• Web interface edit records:
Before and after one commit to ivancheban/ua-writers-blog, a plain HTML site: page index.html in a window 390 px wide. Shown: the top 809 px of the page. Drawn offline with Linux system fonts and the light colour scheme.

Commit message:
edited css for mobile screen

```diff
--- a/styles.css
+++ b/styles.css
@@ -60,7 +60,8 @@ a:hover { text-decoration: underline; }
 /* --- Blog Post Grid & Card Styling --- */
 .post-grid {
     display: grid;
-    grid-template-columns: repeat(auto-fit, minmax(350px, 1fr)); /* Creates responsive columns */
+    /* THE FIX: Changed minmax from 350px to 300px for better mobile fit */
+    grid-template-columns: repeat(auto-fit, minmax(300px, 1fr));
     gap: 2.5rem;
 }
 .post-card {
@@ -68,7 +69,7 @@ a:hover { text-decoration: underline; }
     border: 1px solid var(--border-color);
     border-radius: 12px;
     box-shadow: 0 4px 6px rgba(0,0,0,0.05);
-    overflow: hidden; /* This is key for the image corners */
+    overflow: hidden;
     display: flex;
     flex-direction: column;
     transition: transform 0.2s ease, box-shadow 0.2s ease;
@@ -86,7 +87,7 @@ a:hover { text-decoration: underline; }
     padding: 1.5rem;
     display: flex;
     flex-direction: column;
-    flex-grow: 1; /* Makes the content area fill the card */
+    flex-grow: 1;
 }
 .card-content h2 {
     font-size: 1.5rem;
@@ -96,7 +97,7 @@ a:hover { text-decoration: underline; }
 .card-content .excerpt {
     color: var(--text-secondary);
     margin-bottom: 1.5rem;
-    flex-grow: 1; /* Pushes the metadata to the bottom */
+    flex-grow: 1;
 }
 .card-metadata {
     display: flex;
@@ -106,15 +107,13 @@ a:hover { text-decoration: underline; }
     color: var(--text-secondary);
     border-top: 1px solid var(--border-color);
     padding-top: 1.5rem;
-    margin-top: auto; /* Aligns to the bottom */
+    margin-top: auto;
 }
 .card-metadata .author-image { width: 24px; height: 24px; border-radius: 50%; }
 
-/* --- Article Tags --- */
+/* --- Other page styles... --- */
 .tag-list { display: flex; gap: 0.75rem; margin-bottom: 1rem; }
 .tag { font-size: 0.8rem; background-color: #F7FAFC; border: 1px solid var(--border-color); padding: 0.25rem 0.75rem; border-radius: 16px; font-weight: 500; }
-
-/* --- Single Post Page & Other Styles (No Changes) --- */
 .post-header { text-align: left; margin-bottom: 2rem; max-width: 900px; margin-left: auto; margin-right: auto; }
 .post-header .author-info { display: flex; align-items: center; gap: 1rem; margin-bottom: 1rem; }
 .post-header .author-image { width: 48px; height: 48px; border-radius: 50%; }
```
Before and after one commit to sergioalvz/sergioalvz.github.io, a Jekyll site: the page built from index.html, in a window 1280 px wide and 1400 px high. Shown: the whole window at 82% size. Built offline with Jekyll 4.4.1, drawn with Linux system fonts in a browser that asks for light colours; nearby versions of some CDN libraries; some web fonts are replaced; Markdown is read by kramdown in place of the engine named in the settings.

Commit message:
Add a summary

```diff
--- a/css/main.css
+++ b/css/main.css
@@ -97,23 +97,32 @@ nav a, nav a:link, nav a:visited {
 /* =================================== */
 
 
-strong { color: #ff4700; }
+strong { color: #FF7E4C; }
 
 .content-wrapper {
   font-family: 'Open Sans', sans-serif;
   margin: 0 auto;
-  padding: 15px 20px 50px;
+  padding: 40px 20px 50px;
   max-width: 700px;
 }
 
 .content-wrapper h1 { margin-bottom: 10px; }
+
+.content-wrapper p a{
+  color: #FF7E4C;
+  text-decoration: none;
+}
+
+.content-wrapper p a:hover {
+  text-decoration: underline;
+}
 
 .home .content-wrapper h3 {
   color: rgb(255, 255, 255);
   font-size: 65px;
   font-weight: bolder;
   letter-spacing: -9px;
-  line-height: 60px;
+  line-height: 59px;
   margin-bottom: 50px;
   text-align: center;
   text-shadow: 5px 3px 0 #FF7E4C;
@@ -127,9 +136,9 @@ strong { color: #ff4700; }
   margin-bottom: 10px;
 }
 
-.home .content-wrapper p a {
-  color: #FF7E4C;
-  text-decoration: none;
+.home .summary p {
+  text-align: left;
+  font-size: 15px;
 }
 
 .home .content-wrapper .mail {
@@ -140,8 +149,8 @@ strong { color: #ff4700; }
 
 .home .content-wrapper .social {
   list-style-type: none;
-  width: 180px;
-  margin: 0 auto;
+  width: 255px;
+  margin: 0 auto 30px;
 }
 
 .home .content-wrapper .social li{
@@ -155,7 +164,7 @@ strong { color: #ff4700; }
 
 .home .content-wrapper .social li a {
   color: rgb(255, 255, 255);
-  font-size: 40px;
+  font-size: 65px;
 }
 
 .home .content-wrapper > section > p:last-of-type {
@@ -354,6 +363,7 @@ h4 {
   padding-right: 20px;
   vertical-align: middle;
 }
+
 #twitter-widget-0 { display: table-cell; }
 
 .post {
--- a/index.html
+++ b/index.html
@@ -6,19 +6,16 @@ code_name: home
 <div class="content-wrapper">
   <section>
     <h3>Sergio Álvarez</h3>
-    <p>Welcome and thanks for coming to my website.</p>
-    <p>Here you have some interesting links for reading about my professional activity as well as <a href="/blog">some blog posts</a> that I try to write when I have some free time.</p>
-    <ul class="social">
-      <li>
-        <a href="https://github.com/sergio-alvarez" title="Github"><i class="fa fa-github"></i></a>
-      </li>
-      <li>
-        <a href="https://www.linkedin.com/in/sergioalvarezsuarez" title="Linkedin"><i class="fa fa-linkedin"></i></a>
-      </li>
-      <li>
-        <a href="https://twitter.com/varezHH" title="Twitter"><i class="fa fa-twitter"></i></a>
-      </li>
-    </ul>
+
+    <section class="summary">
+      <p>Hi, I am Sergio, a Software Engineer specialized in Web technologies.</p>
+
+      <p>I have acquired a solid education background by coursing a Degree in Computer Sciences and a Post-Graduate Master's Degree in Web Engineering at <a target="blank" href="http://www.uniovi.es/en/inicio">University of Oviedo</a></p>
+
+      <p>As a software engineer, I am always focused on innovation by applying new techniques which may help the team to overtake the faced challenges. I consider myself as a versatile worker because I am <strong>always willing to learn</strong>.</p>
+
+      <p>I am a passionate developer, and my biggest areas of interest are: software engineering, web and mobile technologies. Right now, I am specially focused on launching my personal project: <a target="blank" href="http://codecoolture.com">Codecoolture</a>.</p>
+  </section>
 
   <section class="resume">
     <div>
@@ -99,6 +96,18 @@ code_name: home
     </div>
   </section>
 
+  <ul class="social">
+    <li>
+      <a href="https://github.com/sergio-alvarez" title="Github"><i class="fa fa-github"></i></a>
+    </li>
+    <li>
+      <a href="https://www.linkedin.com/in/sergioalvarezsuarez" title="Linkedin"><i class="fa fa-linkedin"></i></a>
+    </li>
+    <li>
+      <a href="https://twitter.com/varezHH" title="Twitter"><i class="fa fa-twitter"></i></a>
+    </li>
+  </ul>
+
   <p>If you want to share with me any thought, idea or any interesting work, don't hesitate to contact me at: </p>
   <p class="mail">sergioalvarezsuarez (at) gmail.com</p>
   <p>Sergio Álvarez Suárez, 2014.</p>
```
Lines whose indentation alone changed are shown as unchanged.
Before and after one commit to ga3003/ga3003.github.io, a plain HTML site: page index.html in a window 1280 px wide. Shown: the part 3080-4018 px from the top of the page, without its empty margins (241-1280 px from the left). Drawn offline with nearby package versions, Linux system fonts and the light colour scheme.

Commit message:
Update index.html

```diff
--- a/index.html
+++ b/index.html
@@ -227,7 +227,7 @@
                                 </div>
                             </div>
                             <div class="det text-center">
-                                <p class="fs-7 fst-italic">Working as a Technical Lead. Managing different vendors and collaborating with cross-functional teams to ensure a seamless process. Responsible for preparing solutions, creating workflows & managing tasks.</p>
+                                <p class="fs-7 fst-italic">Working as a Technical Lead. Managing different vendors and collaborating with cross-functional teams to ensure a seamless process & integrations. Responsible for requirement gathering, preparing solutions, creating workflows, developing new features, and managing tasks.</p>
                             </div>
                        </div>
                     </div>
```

• What is required: Above are the records. Copy every line in them holding "decoration".

• Solution below:
@@ -60,7 +60,8 @@ a:hover { text-decoration: underline; }
@@ -68,7 +69,7 @@ a:hover { text-decoration: underline; }
@@ -86,7 +87,7 @@ a:hover { text-decoration: underline; }
@@ -96,7 +97,7 @@ a:hover { text-decoration: underline; }
@@ -106,15 +107,13 @@ a:hover { text-decoration: underline; }
+  text-decoration: none;
+  text-decoration: underline;
-  text-decoration: none;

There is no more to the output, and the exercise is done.